I’m testing the waters at Fine Art America, a website that offers fine art prints on paper, canvas, and metal, as well as greeting cards and mobile phone cases. Please visit my profile and gallery. If you happen to see something you like, you know what to do. If you’re interested in acquiring the original, contact me directly regarding availability. These four pieces are 2.5 “x3.5” watercolor paintings with ink embellishments.
Most of my recent paintings have been in a size format called “ACEO”, i.e. “Art Cards Editions and Originals”. ACEOs are essentially miniature paintings in a standard size of 2.5 inches by 3.5 inches — the same size as a trading card or gaming card. Other than that, they can be in any media and on any subject. Some ACEO artists even work in fabric and clay!
My ACEOs are usually created in watercolor and ink. Here is my process:
Paper: I start with a 9×12 block of 140 lb. professional-grade acid-free watercolor paper, usually Arches cold pressed or Fabriano rough. The 9×12 block enables me to work on 8 or 9 images at one time. Of the 9, I may get 2 or 3 that I feel are my “best work”. (If I only have 8 images, I use the 9th section to test colors and tonal values.)
Sketch: Using a 2H pencil, I mark off the boundaries of the individual paintings and sketch an image into each one. Sometimes I work with variations on a theme; sometimes the images are completely random.
Underpainting: I add an underpainting using a water-soluble pencil or watercolor paint to establish tonal value.
Painting: My next step is to execute the painting. I use Daniel Smith watercolor pigments, which are highly pigmented and so very yummy to use. I love the Daniel Smith PrimaTek mineral pigments, especially those made from gemstones such as lapis, turquois, and amethyst. I’ve also become quite fond on their iridescent gold, which I’ve been using on dragon scales and moonbeams.
When working at this small size, I sometimes use a lighted magnifier to see where to place the tiniest of details, such as the highlight in the eye of this seadragon (pictured). This particular piece was already trimmed out of its 9×12 sheet because I had finished several of its companions and matted them for a show.
Inking: After the paint dries, I add a touch of ink to define detail and make the image “pop”. I currently use Micron acid-free ink pens, but I’ve also used Faber Castell and Prismacolor markers. I also add my mark – my stylized initials and the year – in gold ink.
Trim: When the art is complete and dry, I remove the page from the watercolor block and trim along the boundary lines, which gives me a final 3″ x 4″ painting. If I sell the painting as an “ACEO”, I trim it down to the official 2.5″ x 3.5″ size and insert into a hard plastic protective sleeve. (I use the same “toploaders” that card collectors use.) If I mat the painting to display at a show, I leave it untrimmed, and the raw edges are hidden under the mat.
Title: On the back of each, in pencil, I add a title, the copyright notice, date of creation, and my signature.

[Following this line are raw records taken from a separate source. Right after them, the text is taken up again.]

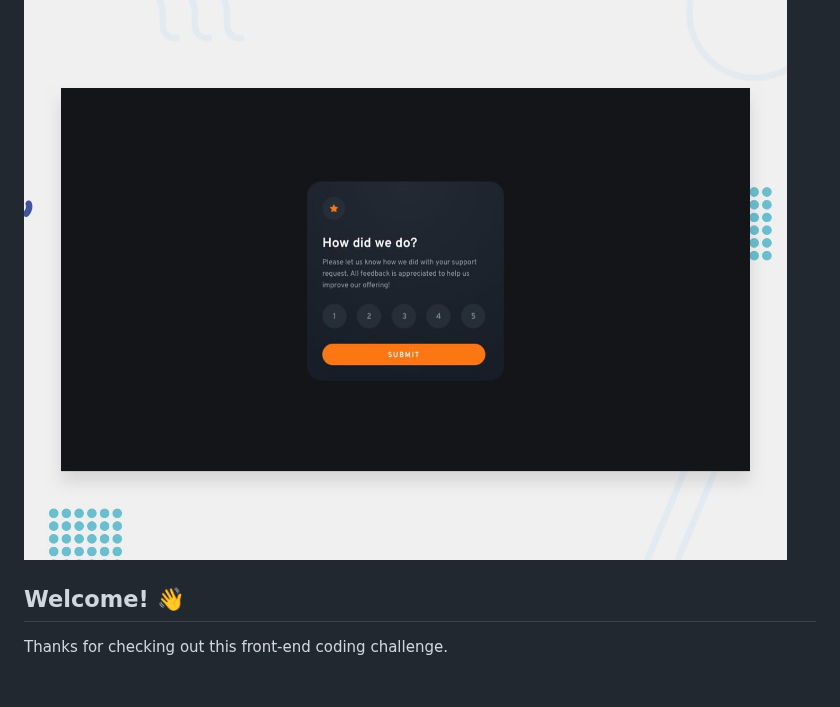
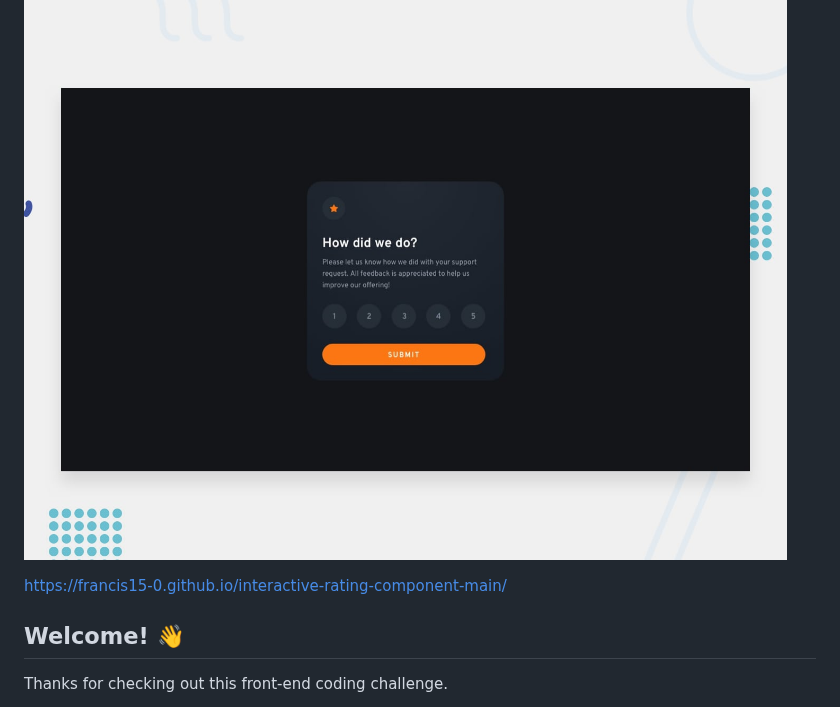
Before and after one commit to francis15-0/interactive-rating-component-main, a Markdown page: README.md, the part around the change. GitHub-like rendering; blank space fills up the shorter version.

```diff
--- a/README.md
+++ b/README.md
@@ -1,6 +1,8 @@
 # Frontend Mentor - Interactive rating component
 
 ![Design preview for the Interactive rating component coding challenge](./design/desktop-preview.jpg)
+
+ https://francis15-0.github.io/interactive-rating-component-main/
 
 ## Welcome! 👋
 
```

So there you have it. I enjoy working in the ACEO format, as it gives me a chance to play with ideas as well as achieve a sense of completion in a short period of time.

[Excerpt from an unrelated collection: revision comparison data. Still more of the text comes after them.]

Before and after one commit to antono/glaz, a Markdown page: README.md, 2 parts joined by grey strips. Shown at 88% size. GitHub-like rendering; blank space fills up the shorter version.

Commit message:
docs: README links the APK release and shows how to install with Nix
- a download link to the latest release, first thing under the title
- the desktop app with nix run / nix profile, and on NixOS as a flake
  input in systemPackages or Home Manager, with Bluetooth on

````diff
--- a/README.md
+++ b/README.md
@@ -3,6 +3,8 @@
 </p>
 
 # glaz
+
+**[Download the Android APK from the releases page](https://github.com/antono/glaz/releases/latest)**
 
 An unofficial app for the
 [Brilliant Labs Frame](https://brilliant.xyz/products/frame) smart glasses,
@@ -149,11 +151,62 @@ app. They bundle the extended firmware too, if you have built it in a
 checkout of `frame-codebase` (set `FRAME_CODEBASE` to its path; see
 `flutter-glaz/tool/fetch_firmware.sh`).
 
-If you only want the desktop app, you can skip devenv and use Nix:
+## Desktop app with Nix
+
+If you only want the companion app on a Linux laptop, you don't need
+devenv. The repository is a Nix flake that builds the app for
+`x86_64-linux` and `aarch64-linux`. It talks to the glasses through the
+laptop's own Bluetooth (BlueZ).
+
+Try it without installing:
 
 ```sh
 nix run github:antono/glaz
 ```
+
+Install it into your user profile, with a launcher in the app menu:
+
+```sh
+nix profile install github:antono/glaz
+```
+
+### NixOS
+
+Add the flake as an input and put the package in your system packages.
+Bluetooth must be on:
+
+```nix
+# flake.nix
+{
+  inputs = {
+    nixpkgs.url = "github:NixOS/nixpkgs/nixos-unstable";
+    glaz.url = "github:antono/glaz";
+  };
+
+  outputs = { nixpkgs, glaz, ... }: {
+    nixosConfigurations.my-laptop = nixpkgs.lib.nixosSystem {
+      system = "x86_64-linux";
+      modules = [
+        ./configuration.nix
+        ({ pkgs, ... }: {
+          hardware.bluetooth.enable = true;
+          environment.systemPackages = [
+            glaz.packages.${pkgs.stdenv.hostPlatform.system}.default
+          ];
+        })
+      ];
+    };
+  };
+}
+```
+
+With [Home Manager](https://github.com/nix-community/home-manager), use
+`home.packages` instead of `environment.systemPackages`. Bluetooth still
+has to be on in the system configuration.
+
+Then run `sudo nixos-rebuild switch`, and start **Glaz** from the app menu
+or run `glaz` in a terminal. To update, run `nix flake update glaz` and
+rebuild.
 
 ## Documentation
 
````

“I didn’t do it!” by Allison Stein. ACEO 2.5 inches x 3.5 inches, watercolor on Arches 140# cold pressed paper.
I posted this little darling to my ETSY shop last week. I used a combination of watercolor and watercolor pencil. The texture was created with salt. I love the expressiveness of the eyes and the color, but I do believe I’ve reached the limit of how big I should make them.